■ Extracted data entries
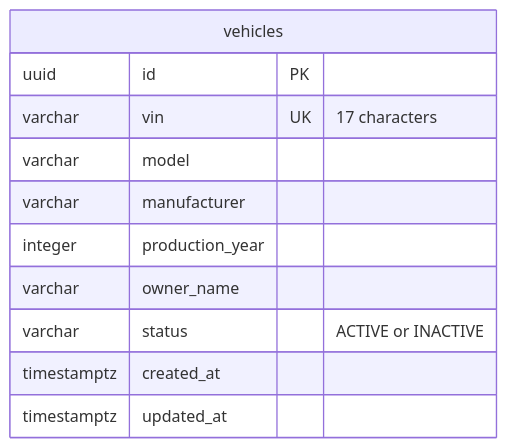
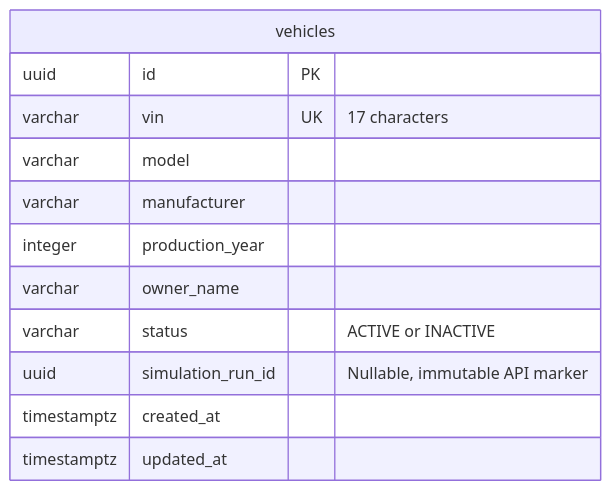
Before and after one commit to Huy-8bit/interview: the diagram in lab/docs/diagrams/sources/vehicle-erd.mmd, drawn with Mermaid. The commit also changed 143 other files, not shown here.

```diff
--- a/lab/docs/diagrams/sources/vehicle-erd.mmd
+++ b/lab/docs/diagrams/sources/vehicle-erd.mmd
@@ -1,13 +1,14 @@
 erDiagram
     %% diagram: vehicle-erd
     vehicles {
         uuid id PK
         varchar vin UK "17 characters"
         varchar model
         varchar manufacturer
         integer production_year
         varchar owner_name
         varchar status "ACTIVE or INACTIVE"
+        uuid simulation_run_id "Nullable, immutable API marker"
         timestamptz created_at
         timestamptz updated_at
     }
```
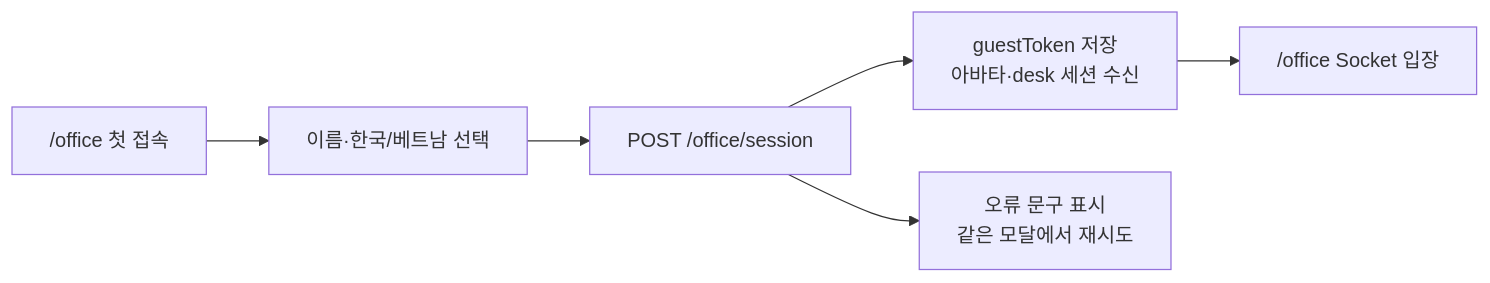
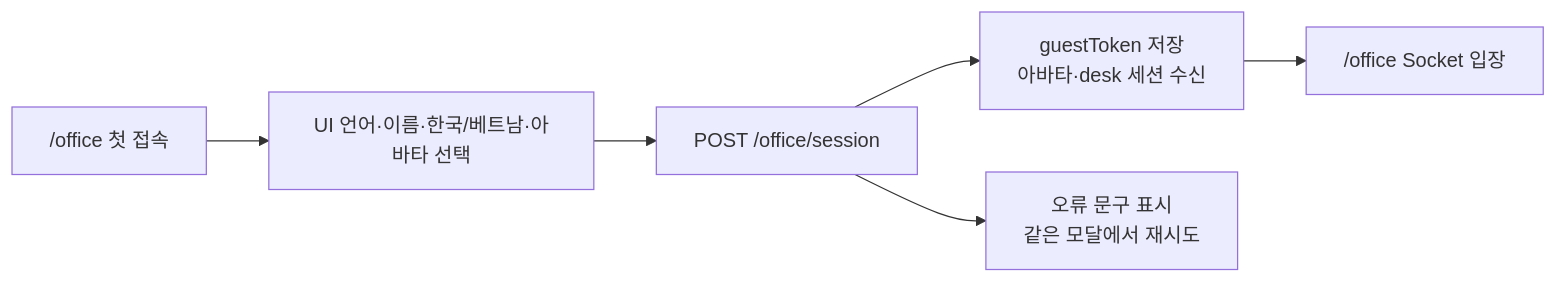
The diagram in docs/FEATURES/virtual-office/guest-onboarding.md (LIKELION2026/LIKELION2026), drawn with Mermaid before and after one commit. The commit also changed other lines of this file and 3 other files, not shown here.

````diff
--- a/docs/FEATURES/virtual-office/guest-onboarding.md
+++ b/docs/FEATURES/virtual-office/guest-onboarding.md
@@ -13,8 +15,8 @@
 ```mermaid
 flowchart LR
-    Open["/office 첫 접속"] --> Modal["이름·한국/베트남 선택"]
+    Open["/office 첫 접속"] --> Modal["UI 언어·이름·한국/베트남·아바타 선택"]
     Modal --> API["POST /office/session"]
     API --> Success["guestToken 저장\n아바타·desk 세션 수신"]
     Success --> Socket["/office Socket 입장"]
     API --> Failure["오류 문구 표시\n같은 모달에서 재시도"]
 ```
````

■ THE TASK
Print all entries exactly; skip the pictures.

■ TASK OUTPUT
Before and after one commit to Huy-8bit/interview: the diagram in lab/docs/diagrams/sources/vehicle-erd.mmd, drawn with Mermaid. The commit also changed 143 other files, not shown here.

```diff
--- a/lab/docs/diagrams/sources/vehicle-erd.mmd
+++ b/lab/docs/diagrams/sources/vehicle-erd.mmd
@@ -1,13 +1,14 @@
 erDiagram
     %% diagram: vehicle-erd
     vehicles {
         uuid id PK
         varchar vin UK "17 characters"
         varchar model
         varchar manufacturer
         integer production_year
         varchar owner_name
         varchar status "ACTIVE or INACTIVE"
+        uuid simulation_run_id "Nullable, immutable API marker"
         timestamptz created_at
         timestamptz updated_at
     }
```
The diagram in docs/FEATURES/virtual-office/guest-onboarding.md (LIKELION2026/LIKELION2026), drawn with Mermaid before and after one commit. The commit also changed other lines of this file and 3 other files, not shown here.

````diff
--- a/docs/FEATURES/virtual-office/guest-onboarding.md
+++ b/docs/FEATURES/virtual-office/guest-onboarding.md
@@ -13,8 +15,8 @@
 ```mermaid
 flowchart LR
-    Open["/office 첫 접속"] --> Modal["이름·한국/베트남 선택"]
+    Open["/office 첫 접속"] --> Modal["UI 언어·이름·한국/베트남·아바타 선택"]
     Modal --> API["POST /office/session"]
     API --> Success["guestToken 저장\n아바타·desk 세션 수신"]
     Success --> Socket["/office Socket 입장"]
     API --> Failure["오류 문구 표시\n같은 모달에서 재시도"]
 ```
````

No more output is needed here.